YOUR ASSIGNMENT
These records are to be written out exactly as they read, minus the pictures.

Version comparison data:
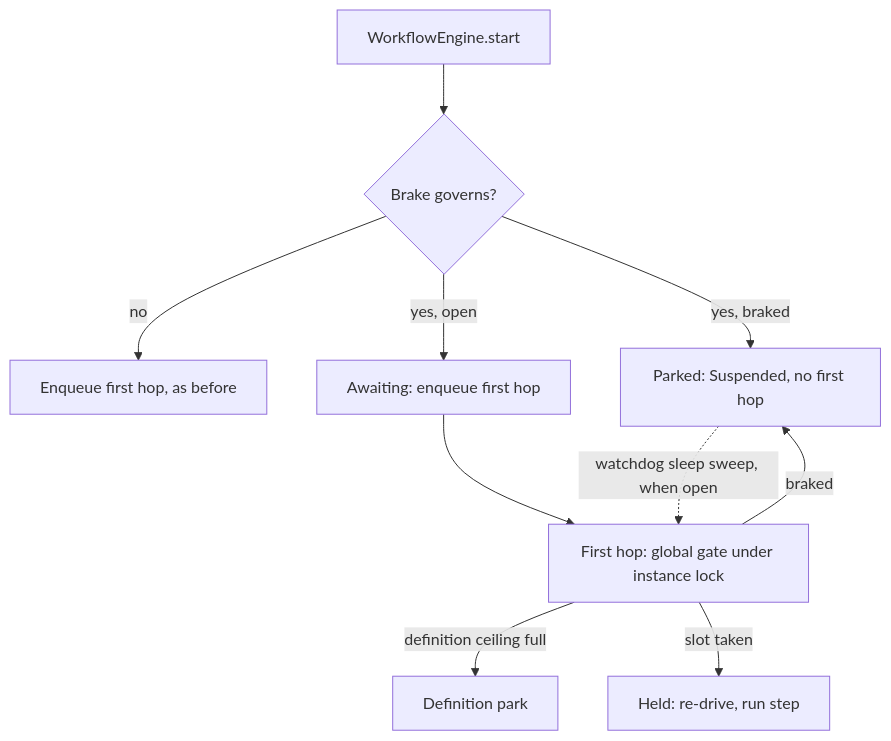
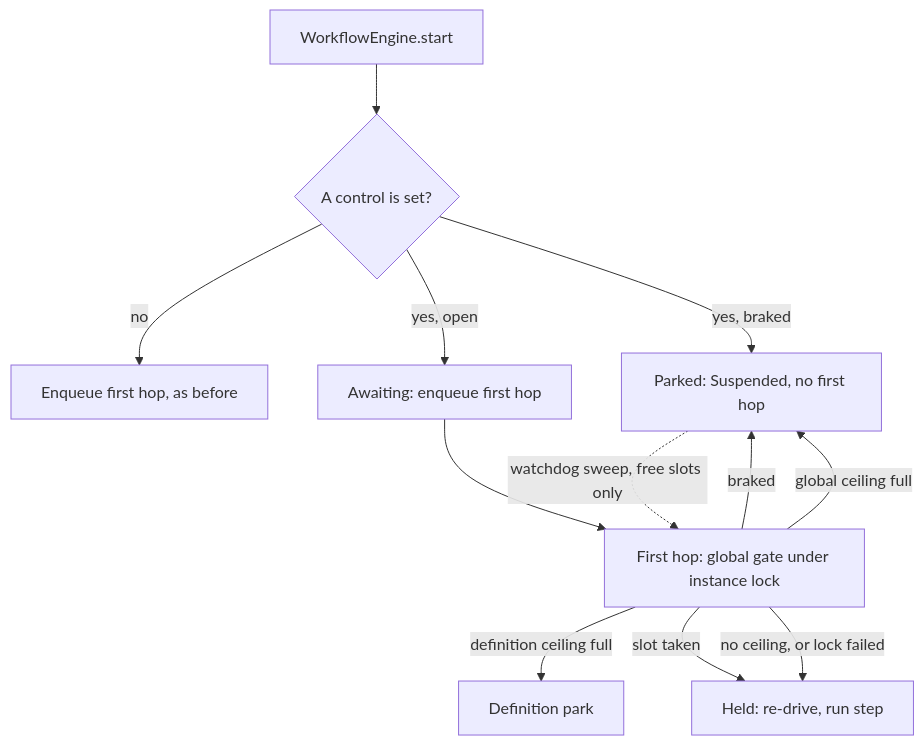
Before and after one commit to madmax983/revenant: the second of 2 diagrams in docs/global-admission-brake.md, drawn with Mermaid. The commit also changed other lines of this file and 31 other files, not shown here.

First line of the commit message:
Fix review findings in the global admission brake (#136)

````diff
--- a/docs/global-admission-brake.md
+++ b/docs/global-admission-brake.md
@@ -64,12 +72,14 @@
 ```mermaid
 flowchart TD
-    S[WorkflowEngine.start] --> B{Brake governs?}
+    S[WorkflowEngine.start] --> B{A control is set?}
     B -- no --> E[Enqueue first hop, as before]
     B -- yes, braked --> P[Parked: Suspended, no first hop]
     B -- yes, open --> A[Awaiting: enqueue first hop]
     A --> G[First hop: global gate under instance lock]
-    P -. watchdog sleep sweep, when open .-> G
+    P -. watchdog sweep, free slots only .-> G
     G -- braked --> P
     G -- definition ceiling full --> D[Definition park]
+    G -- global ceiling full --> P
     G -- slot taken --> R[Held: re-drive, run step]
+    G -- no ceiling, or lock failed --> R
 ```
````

SOLUTION FOR THIS PROBLEM
Before and after one commit to madmax983/revenant: the second of 2 diagrams in docs/global-admission-brake.md, drawn with Mermaid. The commit also changed other lines of this file and 31 other files, not shown here.

First line of the commit message:
Fix review findings in the global admission brake (#136)

````diff
--- a/docs/global-admission-brake.md
+++ b/docs/global-admission-brake.md
@@ -64,12 +72,14 @@
 ```mermaid
 flowchart TD
-    S[WorkflowEngine.start] --> B{Brake governs?}
+    S[WorkflowEngine.start] --> B{A control is set?}
     B -- no --> E[Enqueue first hop, as before]
     B -- yes, braked --> P[Parked: Suspended, no first hop]
     B -- yes, open --> A[Awaiting: enqueue first hop]
     A --> G[First hop: global gate under instance lock]
-    P -. watchdog sleep sweep, when open .-> G
+    P -. watchdog sweep, free slots only .-> G
     G -- braked --> P
     G -- definition ceiling full --> D[Definition park]
+    G -- global ceiling full --> P
     G -- slot taken --> R[Held: re-drive, run step]
+    G -- no ceiling, or lock failed --> R
 ```
````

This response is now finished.